Modification records:
*** Block opens ***
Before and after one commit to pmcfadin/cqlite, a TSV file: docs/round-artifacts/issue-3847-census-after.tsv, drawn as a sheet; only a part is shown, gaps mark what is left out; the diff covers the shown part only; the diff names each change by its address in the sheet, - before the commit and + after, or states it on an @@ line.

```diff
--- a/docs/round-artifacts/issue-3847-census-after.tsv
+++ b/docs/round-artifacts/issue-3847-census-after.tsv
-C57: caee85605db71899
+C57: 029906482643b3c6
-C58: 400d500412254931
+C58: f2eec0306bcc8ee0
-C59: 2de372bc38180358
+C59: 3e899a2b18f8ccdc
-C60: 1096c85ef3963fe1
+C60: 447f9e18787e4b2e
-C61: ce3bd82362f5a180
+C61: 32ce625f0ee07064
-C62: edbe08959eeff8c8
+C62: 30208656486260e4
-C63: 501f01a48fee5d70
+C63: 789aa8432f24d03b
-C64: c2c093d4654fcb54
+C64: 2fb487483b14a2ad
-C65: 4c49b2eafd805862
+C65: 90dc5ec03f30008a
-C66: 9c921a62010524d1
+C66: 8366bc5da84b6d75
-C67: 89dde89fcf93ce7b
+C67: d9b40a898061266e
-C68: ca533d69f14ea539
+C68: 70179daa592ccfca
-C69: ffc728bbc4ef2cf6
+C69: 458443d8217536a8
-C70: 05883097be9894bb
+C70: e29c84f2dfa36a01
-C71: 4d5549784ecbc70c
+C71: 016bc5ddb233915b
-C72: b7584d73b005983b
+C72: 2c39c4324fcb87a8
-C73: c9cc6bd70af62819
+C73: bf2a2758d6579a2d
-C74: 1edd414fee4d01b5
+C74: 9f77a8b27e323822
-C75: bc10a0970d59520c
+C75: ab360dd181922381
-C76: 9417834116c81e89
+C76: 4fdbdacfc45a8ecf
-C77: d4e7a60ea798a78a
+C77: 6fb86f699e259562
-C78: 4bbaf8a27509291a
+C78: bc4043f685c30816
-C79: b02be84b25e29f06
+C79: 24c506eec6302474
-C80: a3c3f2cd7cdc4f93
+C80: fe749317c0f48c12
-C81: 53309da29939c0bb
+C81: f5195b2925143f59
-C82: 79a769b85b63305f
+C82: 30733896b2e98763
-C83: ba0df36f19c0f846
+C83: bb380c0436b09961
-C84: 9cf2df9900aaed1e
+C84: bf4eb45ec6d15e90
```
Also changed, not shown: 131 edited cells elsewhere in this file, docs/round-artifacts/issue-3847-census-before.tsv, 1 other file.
*** Block closes ***
**Exercise directions**
Please copy all of the data above exactly.

**Response**
Before and after one commit to pmcfadin/cqlite, a TSV file: docs/round-artifacts/issue-3847-census-after.tsv, drawn as a sheet; only a part is shown, gaps mark what is left out; the diff covers the shown part only; the diff names each change by its address in the sheet, - before the commit and + after, or states it on an @@ line.

```diff
--- a/docs/round-artifacts/issue-3847-census-after.tsv
+++ b/docs/round-artifacts/issue-3847-census-after.tsv
-C57: caee85605db71899
+C57: 029906482643b3c6
-C58: 400d500412254931
+C58: f2eec0306bcc8ee0
-C59: 2de372bc38180358
+C59: 3e899a2b18f8ccdc
-C60: 1096c85ef3963fe1
+C60: 447f9e18787e4b2e
-C61: ce3bd82362f5a180
+C61: 32ce625f0ee07064
-C62: edbe08959eeff8c8
+C62: 30208656486260e4
-C63: 501f01a48fee5d70
+C63: 789aa8432f24d03b
-C64: c2c093d4654fcb54
+C64: 2fb487483b14a2ad
-C65: 4c49b2eafd805862
+C65: 90dc5ec03f30008a
-C66: 9c921a62010524d1
+C66: 8366bc5da84b6d75
-C67: 89dde89fcf93ce7b
+C67: d9b40a898061266e
-C68: ca533d69f14ea539
+C68: 70179daa592ccfca
-C69: ffc728bbc4ef2cf6
+C69: 458443d8217536a8
-C70: 05883097be9894bb
+C70: e29c84f2dfa36a01
-C71: 4d5549784ecbc70c
+C71: 016bc5ddb233915b
-C72: b7584d73b005983b
+C72: 2c39c4324fcb87a8
-C73: c9cc6bd70af62819
+C73: bf2a2758d6579a2d
-C74: 1edd414fee4d01b5
+C74: 9f77a8b27e323822
-C75: bc10a0970d59520c
+C75: ab360dd181922381
-C76: 9417834116c81e89
+C76: 4fdbdacfc45a8ecf
-C77: d4e7a60ea798a78a
+C77: 6fb86f699e259562
-C78: 4bbaf8a27509291a
+C78: bc4043f685c30816
-C79: b02be84b25e29f06
+C79: 24c506eec6302474
-C80: a3c3f2cd7cdc4f93
+C80: fe749317c0f48c12
-C81: 53309da29939c0bb
+C81: f5195b2925143f59
-C82: 79a769b85b63305f
+C82: 30733896b2e98763
-C83: ba0df36f19c0f846
+C83: bb380c0436b09961
-C84: 9cf2df9900aaed1e
+C84: bf4eb45ec6d15e90
```
Also changed, not shown: 131 edited cells elsewhere in this file, docs/round-artifacts/issue-3847-census-before.tsv, 1 other file.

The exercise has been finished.